**Problem**: Below are the records. Gather each line that holds "namespace".

____ Stored data

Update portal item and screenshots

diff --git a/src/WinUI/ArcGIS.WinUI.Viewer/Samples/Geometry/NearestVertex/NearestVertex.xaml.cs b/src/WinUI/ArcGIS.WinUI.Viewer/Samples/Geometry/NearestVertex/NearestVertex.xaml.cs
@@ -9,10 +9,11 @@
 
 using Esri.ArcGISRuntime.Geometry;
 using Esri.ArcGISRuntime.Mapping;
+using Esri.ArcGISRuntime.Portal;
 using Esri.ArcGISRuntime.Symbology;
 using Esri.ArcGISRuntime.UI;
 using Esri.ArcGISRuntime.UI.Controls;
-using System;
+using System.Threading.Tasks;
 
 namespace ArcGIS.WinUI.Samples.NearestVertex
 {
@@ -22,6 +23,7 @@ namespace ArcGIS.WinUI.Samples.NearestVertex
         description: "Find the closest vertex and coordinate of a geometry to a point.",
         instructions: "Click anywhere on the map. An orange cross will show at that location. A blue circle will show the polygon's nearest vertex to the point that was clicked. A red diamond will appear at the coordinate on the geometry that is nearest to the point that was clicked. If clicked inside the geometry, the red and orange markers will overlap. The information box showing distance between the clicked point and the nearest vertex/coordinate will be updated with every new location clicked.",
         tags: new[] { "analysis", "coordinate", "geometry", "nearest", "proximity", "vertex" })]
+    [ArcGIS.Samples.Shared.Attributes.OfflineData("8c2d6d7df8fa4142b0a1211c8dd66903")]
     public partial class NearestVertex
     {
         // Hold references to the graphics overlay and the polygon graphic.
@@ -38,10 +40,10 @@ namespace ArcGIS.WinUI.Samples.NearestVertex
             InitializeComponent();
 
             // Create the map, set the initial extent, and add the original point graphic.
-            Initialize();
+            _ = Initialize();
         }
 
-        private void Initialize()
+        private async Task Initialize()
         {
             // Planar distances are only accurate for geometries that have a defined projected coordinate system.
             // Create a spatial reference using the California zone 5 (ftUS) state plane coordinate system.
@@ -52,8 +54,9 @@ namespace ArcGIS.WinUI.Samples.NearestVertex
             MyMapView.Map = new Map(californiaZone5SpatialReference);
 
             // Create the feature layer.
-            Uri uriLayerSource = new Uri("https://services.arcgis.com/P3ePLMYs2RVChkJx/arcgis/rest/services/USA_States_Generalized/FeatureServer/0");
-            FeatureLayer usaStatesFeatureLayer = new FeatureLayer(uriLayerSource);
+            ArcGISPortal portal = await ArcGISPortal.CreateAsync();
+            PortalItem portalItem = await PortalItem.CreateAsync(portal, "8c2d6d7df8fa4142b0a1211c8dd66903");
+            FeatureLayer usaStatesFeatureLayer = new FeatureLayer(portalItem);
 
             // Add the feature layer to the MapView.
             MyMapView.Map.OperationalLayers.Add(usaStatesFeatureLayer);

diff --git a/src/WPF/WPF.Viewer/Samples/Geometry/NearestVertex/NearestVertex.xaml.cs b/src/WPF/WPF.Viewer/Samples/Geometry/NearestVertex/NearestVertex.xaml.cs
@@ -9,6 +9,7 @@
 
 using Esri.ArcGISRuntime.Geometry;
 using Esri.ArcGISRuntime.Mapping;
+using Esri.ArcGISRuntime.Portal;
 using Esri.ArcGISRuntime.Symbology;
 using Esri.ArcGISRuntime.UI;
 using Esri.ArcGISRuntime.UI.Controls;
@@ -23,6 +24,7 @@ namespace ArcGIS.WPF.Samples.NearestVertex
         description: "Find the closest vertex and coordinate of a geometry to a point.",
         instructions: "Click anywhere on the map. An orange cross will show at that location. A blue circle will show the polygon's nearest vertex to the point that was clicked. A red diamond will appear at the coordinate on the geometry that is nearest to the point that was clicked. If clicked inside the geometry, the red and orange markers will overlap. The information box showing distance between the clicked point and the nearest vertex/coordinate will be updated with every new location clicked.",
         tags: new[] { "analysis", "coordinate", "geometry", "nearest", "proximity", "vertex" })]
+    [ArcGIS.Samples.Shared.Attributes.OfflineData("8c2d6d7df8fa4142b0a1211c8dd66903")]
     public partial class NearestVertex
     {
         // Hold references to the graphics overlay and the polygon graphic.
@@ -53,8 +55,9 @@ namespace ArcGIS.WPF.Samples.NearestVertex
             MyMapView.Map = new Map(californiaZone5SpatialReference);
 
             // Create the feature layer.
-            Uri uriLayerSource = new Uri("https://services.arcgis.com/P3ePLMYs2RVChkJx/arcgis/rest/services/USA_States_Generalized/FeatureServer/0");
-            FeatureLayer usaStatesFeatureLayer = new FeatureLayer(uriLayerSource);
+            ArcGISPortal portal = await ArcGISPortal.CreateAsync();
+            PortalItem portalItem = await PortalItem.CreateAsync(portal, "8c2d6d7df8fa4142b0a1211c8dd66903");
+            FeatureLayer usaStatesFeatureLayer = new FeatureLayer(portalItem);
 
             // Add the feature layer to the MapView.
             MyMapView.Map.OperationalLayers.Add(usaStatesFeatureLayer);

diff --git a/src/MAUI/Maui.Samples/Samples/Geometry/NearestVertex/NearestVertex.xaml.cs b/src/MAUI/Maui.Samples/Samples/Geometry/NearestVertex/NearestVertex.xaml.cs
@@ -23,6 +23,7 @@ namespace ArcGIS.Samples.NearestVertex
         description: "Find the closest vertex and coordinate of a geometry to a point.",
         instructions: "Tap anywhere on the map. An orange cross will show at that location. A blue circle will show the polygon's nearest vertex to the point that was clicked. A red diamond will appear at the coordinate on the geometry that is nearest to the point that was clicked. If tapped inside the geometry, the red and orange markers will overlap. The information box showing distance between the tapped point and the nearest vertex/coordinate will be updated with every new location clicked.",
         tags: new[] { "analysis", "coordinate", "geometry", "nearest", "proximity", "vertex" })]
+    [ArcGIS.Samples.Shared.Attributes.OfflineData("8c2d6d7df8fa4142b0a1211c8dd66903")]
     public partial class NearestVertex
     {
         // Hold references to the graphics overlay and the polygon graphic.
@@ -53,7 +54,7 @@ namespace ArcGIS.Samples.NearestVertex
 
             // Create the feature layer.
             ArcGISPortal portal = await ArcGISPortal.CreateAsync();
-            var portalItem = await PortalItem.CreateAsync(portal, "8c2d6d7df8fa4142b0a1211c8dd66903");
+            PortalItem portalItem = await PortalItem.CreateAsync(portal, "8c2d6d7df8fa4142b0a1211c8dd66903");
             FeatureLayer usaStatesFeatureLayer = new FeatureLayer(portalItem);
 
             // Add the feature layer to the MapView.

________

**Answer for this exercise**:
 namespace ArcGIS.WinUI.Samples.NearestVertex
@@ -22,6 +23,7 @@ namespace ArcGIS.WinUI.Samples.NearestVertex
@@ -38,10 +40,10 @@ namespace ArcGIS.WinUI.Samples.NearestVertex
@@ -52,8 +54,9 @@ namespace ArcGIS.WinUI.Samples.NearestVertex
@@ -23,6 +24,7 @@ namespace ArcGIS.WPF.Samples.NearestVertex
@@ -53,8 +55,9 @@ namespace ArcGIS.WPF.Samples.NearestVertex
@@ -23,6 +23,7 @@ namespace ArcGIS.Samples.NearestVertex
@@ -53,7 +54,7 @@ namespace ArcGIS.Samples.NearestVertex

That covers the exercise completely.